WEB SITE COMPLIANCE -
OCC - Threats from Fraudulent Bank Web Sites - Risk Mitigation
and Response Guidance for Web Site Spoofing Incidents (Part 5 of
5) Next week
we will begin our series on the FFIEC Authentication in an
Internet Banking Environment.
PROCEDURES TO ADDRESS SPOOFING - Contact the
OCC and Law Enforcement Authorities
If a bank is the target of a spoofing incident, it should promptly
notify its OCC supervisory office and report the incident to the FBI
and appropriate state and local law enforcement authorities. Banks
can also file complaints with the Internet Fraud Complaint Center
a partnership of the FBI and the National White Collar Crime Center.
In order for law enforcement authorities to respond effectively to
spoofing attacks, they must be provided with information necessary
to identify and shut down the fraudulent Web site and to investigate
and apprehend the persons responsible for the attack. The data
discussed under the "Information Gathering" section should meet this
In addition to reporting to the bank's supervisory office and law
enforcement authorities, there are other less formal mechanisms that
a bank can use to report these incidents and help combat fraudulent
activities. For example, banks can use "Digital Phishnet" (http://www.digitalphishnet.com/),
which is a joint initiative of industry and law enforcement designed
to support apprehension of perpetrators of phishing-related crimes,
including spoofing. Members of Digital Phishnet include ISPs,
online auction services, financial institutions, and financial
service providers. The members work closely with the FBI, Secret
Service, U.S. Postal Inspection Service, Federal Trade Commission
(FTC), and several electronic crimes task forces around the country
to assist in identifying persons involved in phishing-type crimes.
Finally, banks can forward suspicious e-mails to the FTC at
firstname.lastname@example.org. For more
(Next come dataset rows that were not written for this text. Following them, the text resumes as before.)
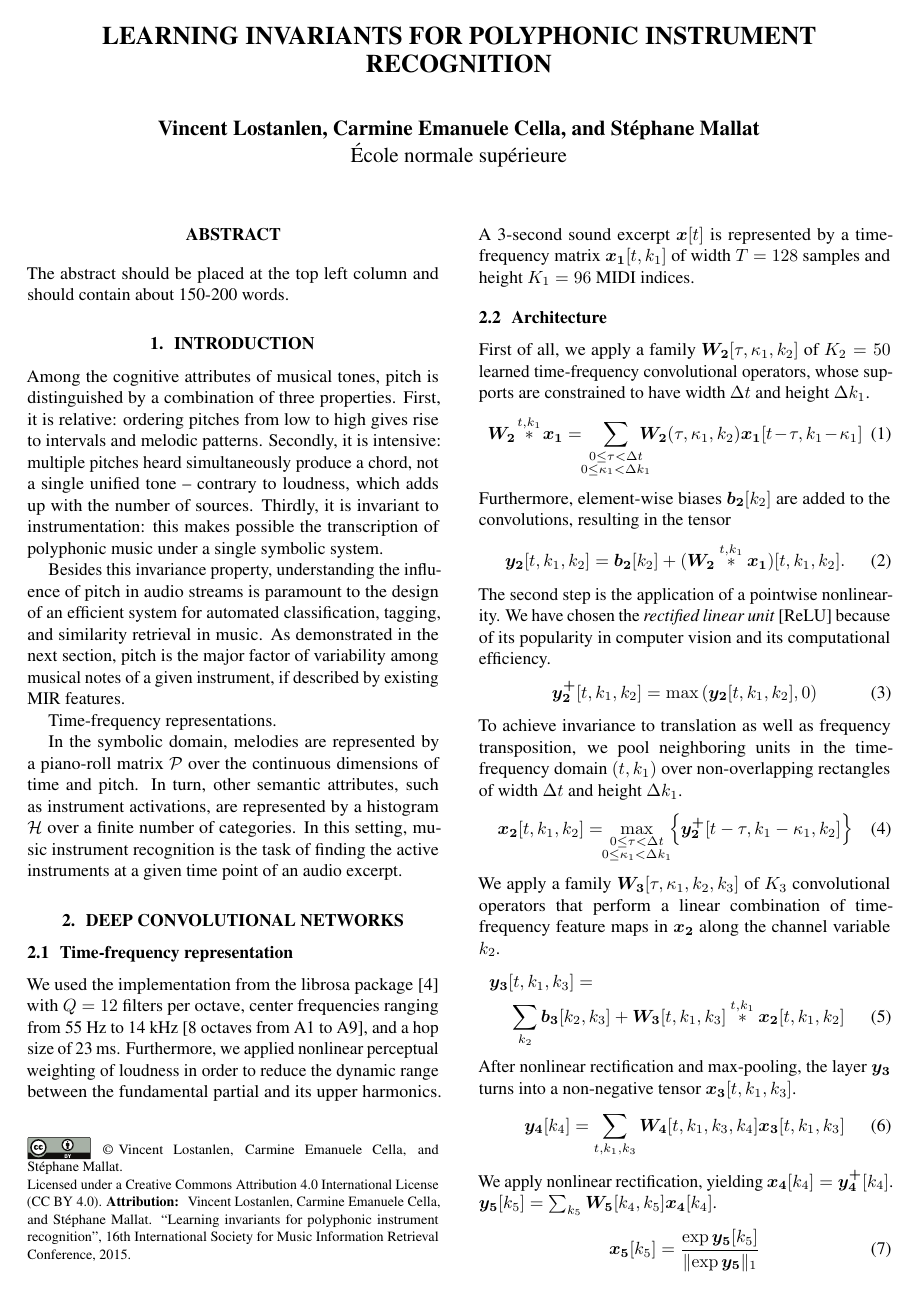
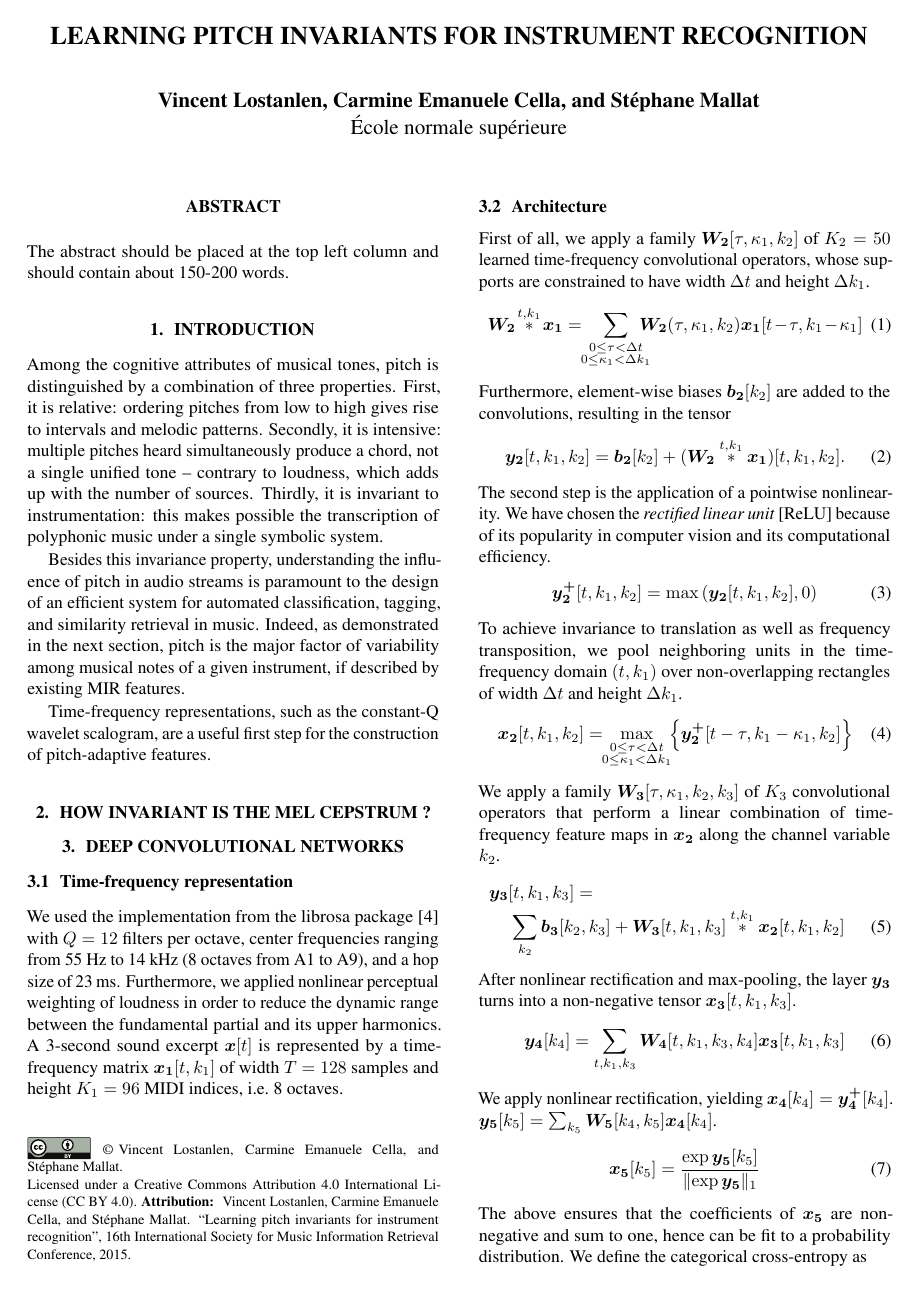
Before and after one commit to lostanlen/ismir2016, a LaTeX paper (paper/ISMIR2015template.tex): page 1 of 2. Compiled offline with pdfLaTeX.

Commit message:
update derived files

```diff
--- a/paper/ISMIR2015template.tex
+++ b/paper/ISMIR2015template.tex
@@ -20,7 +20,7 @@
 
 % Title.
 % ------
-\title{Learning invariants for polyphonic instrument recognition}
+\title{Learning pitch invariants for instrument recognition}
 
 
 % Single address
@@ -70,12 +70,10 @@ Secondly, it is intensive: multiple pitches heard simultaneously produce a chord
 Thirdly, it is invariant to instrumentation: this makes possible the transcription of polyphonic music under a single symbolic system.
 
 Besides this invariance property, understanding the influence of pitch in audio streams is paramount to the design of an efficient system for automated classification, tagging, and similarity retrieval in music.
-As demonstrated in the next section, pitch is the major factor of variability among musical notes of a given instrument, if described by existing MIR features.
+Indeed, as demonstrated in the next section, pitch is the major factor of variability among musical notes of a given instrument, if described by existing MIR features.
 
-Time-frequency representations.
+Time-frequency representations, such as the constant-Q wavelet scalogram, are a useful first step for the construction of pitch-adaptive features.
 
-In the symbolic domain, melodies are represented by a piano-roll matrix $\mathcal{P}$ over the continuous dimensions of time and pitch. In turn, other semantic attributes, such as instrument activations, are represented by a histogram $\mathcal{H}$ over a finite number of categories.
-In this setting, music instrument recognition is the task of finding the active instruments at a given time point of an audio excerpt.
 
 % audio vs symbolic levels of music information
 % variability is dominated by melody and orchestration
@@ -105,9 +103,11 @@ In this setting, music instrument recognition is the task of finding the active
 % Ref to Salamon and Bello
 % Ref to Li, Qian, and Wang arXiv 2015
 
+\section{How invariant is the Mel cepstrum ?}
+
 \section{Deep convolutional networks}
 \subsection{Time-frequency representation}
-We used the implementation from the librosa package \cite{McFee2015} with $Q=12$ filters per octave, center frequencies ranging from 55 Hz to 14 kHz [8 octaves from A1 to A9], and a hop size of 23 ms. Furthermore, we applied nonlinear perceptual weighting of loudness in order to reduce the dynamic range between the fundamental partial and its upper harmonics. A 3-second sound excerpt $\boldsymbol{x}[t]$ is represented by a time-frequency matrix $\boldsymbol{x_1}[t,k_1]$ of width $T=128$ samples and height $K_1=96$ MIDI indices.
+We used the implementation from the librosa package \cite{McFee2015} with $Q=12$ filters per octave, center frequencies ranging from 55 Hz to 14 kHz (8 octaves from A1 to A9), and a hop size of 23 ms. Furthermore, we applied nonlinear perceptual weighting of loudness in order to reduce the dynamic range between the fundamental partial and its upper harmonics. A 3-second sound excerpt $\boldsymbol{x}[t]$ is represented by a time-frequency matrix $\boldsymbol{x_1}[t,k_1]$ of width $T=128$ samples and height $K_1=96$ MIDI indices, \ie 8 octaves.
 
 \subsection{Architecture}
 First of all, we apply a family $\boldsymbol{W_2}[\tau,\kappa_1,k_2]$ of $K_2=50$ learned time-frequency convolutional operators, whose supports are constrained to have width $\Delta t$ and height $\Delta k_1$.
```
Also changed, not shown: paper/ISMIR2015template.pdf, paper/ISMIR2015template.tex (2 more changed lines), 4 other files.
information on how the FTC can assist in combating phishing and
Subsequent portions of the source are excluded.